TASK REQUIREMENTS
Please restate all of the records word for word, setting the pictures aside.

INFORMATION SUPPLIED

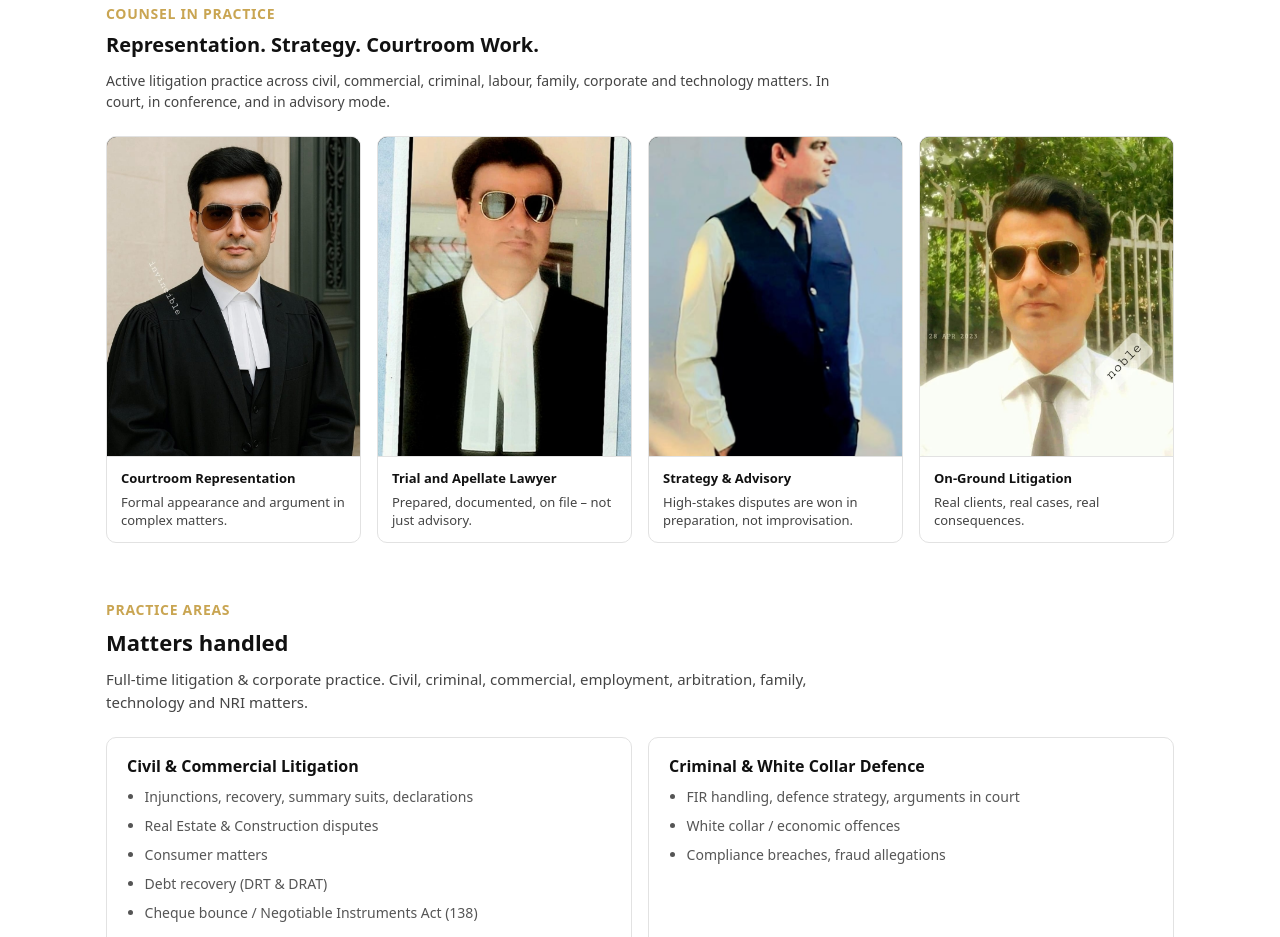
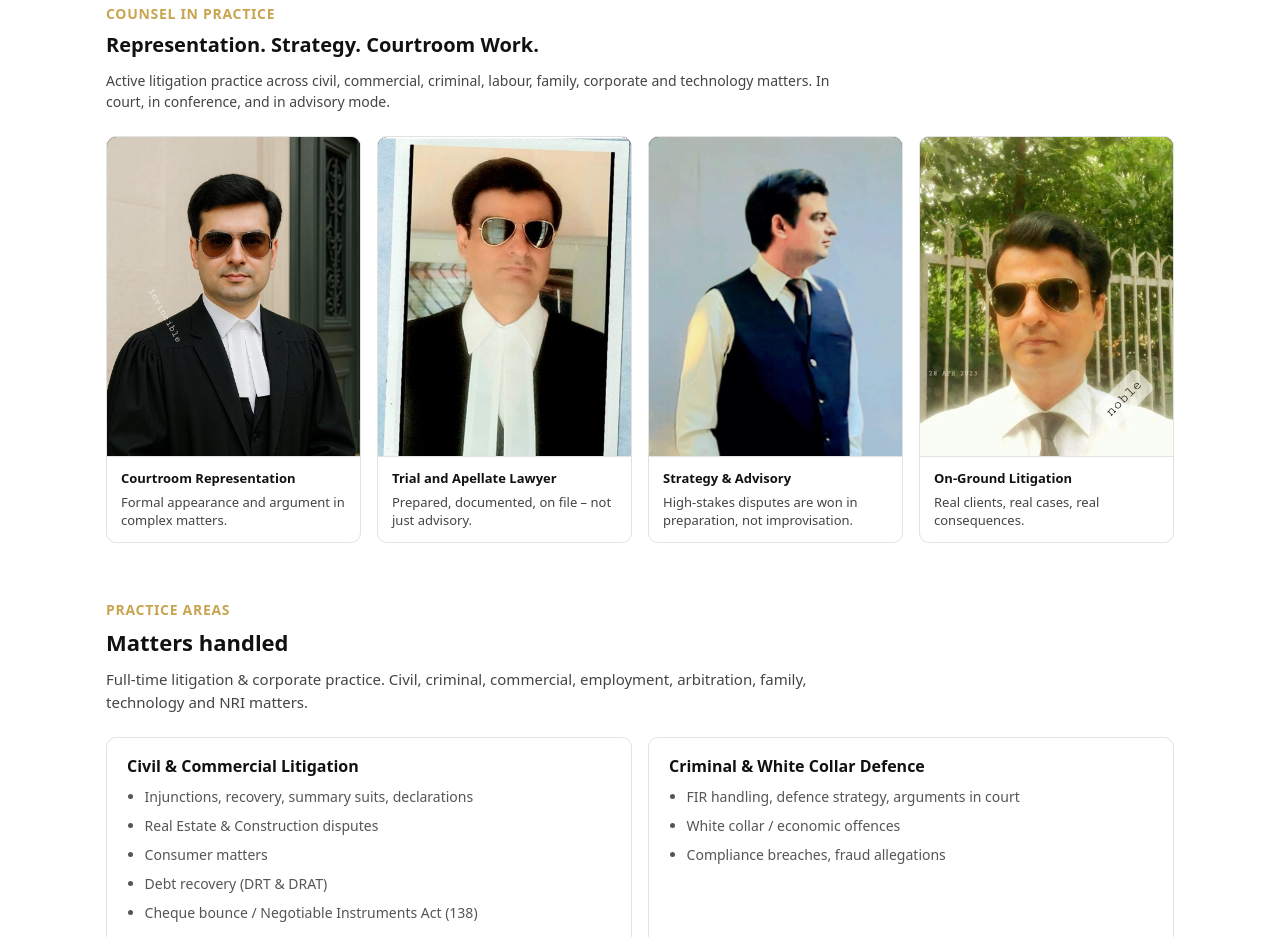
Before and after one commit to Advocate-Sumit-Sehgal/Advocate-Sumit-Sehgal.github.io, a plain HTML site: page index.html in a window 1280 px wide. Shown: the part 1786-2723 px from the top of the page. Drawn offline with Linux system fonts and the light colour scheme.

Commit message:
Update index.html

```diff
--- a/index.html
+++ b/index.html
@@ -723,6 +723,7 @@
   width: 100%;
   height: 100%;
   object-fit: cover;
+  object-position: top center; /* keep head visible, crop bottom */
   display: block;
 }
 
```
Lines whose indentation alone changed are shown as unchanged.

RESPONSE AREA
Before and after one commit to Advocate-Sumit-Sehgal/Advocate-Sumit-Sehgal.github.io, a plain HTML site: page index.html in a window 1280 px wide. Shown: the part 1786-2723 px from the top of the page. Drawn offline with Linux system fonts and the light colour scheme.

Commit message:
Update index.html

```diff
--- a/index.html
+++ b/index.html
@@ -723,6 +723,7 @@
   width: 100%;
   height: 100%;
   object-fit: cover;
+  object-position: top center; /* keep head visible, crop bottom */
   display: block;
 }
 
```
Lines whose indentation alone changed are shown as unchanged.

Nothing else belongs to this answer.